Armistead Maupin is one of my favorite authors. In addition to the classic “Tales of the City” novels, his other works like “Maybe the Moon” and “The Night Listener” have been just as satisfying and endearing as the famous “Tales” series. Maupin’s writing is always a pleasure to read, what with his deft touch with comedy and an ability to spin sad events without robbing them of their urgency, and that is true here as well: The hyper-literate author goes through his life story with a devilish smile and long-ago wounds that still sting occasionally, and his sense of humor and overall energy is palpable through his words. It’s a pleasure to read what some of his literary inspirations were and how so much of his work deliberately crosses over into the gloriously ridiculous, and he manages to paint a thorough portrait of a self-actualized radical who thought of himself as a pacifist.

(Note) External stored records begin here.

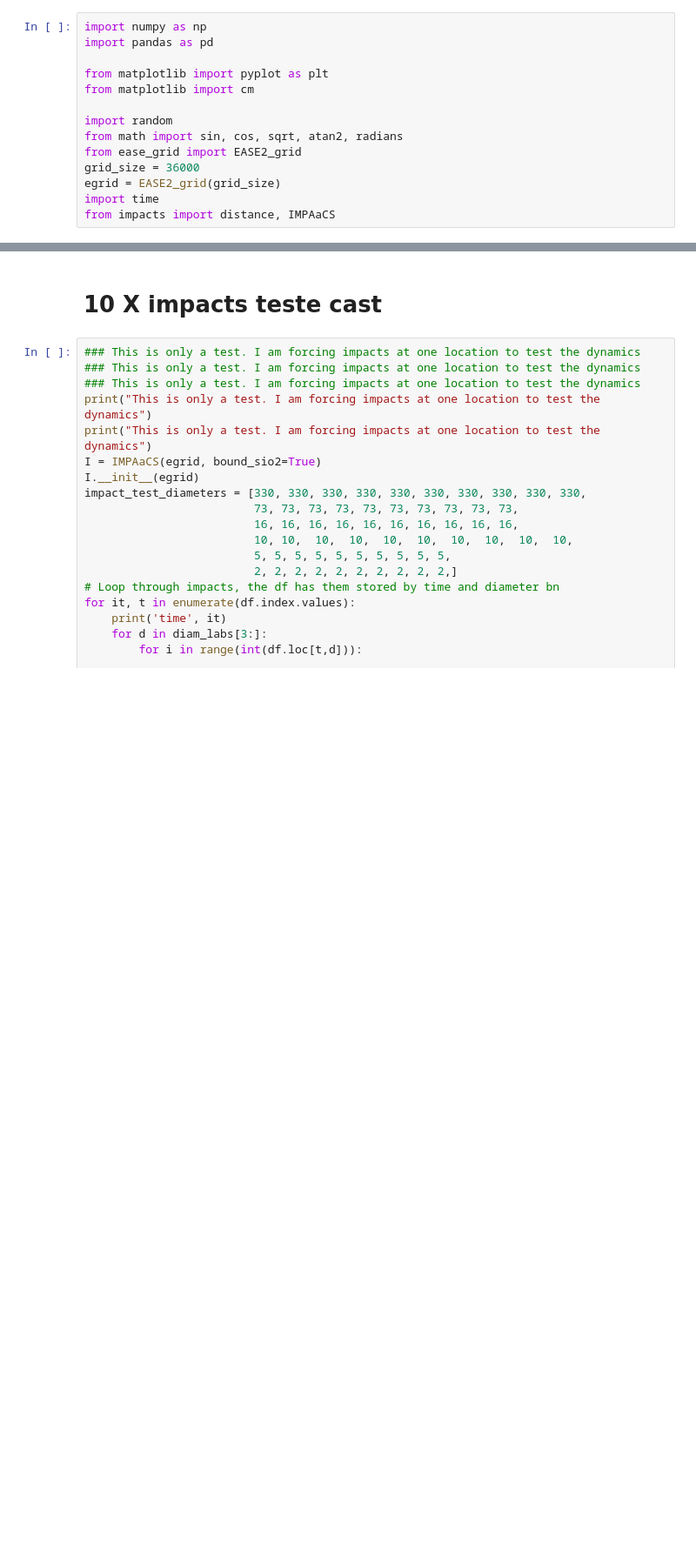
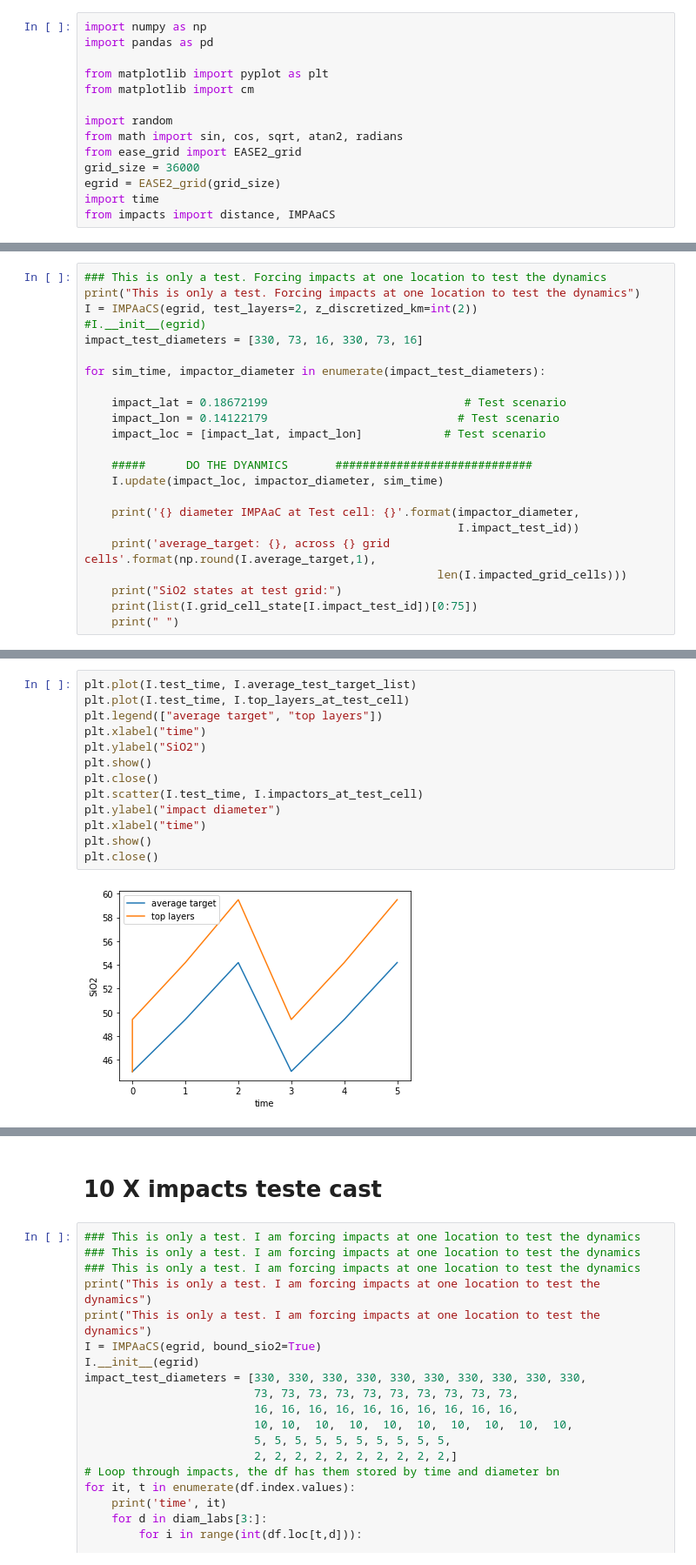
Before and after one commit to DualEarth/IMPaCS, a Jupyter notebook: impacts_prototype_with_test_case.ipynb, the cells around one changed output, grey strips where cells are left out. Shown: that part at 87% size. Cells and saved outputs as stored; diff of their text form; blank space fills up the shorter version.

Commit message:
vertical discretization, test n top layers

```diff
--- a/impacts_prototype_with_test_case.ipynb
+++ b/impacts_prototype_with_test_case.ipynb
@@ -14,0 +17,23 @@ from impacts import distance, IMPAaCS
+# %%
+### This is only a test. Forcing impacts at one location to test the dynamics
+print("This is only a test. Forcing impacts at one location to test the dynamics")
+I = IMPAaCS(egrid, test_layers=2, z_discretized_km=int(2))
+#I.__init__(egrid)
+impact_test_diameters = [330, 73, 16, 330, 73, 16]
+
+for sim_time, impactor_diameter in enumerate(impact_test_diameters):
+
+    impact_lat = 0.18672199                             # Test scenario
+    impact_lon = 0.14122179                            # Test scenario
+    impact_loc = [impact_lat, impact_lon]            # Test scenario
+
+    #####      DO THE DYANMICS       #############################
+    I.update(impact_loc, impactor_diameter, sim_time)
+
+    print('{} diameter IMPAaC at Test cell: {}'.format(impactor_diameter,
+                                                       I.impact_test_id))
+    print('average_target: {}, across {} grid cells'.format(np.round(I.average_target,1),
+                                                    len(I.impacted_grid_cells)))
+    print("SiO2 states at test grid:")
+    print(list(I.grid_cell_state[I.impact_test_id])[0:75])
+    print(" ")
@@ -14,0 +58,15 @@ from impacts import distance, IMPAaCS
+# %%
+plt.plot(I.test_time, I.average_test_target_list)
+plt.plot(I.test_time, I.top_layers_at_test_cell)
+plt.legend(["average target", "top layers"])
+plt.xlabel("time")
+plt.ylabel("SiO2")
+plt.show()
+plt.close()
+plt.scatter(I.test_time, I.impactors_at_test_cell)
+plt.ylabel("impact diameter")
+plt.xlabel("time")
+plt.show()
+plt.close()
+# %% [output]
+[figure, added]
```
Also changed, not shown: parts of 17 cells of this notebook, 1 other file.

Highly recommended for Maupin fans who may have missed this on the shelves, and it’s a delight to read for any literary aficionado.
Rating: ★★★★ (out of 5)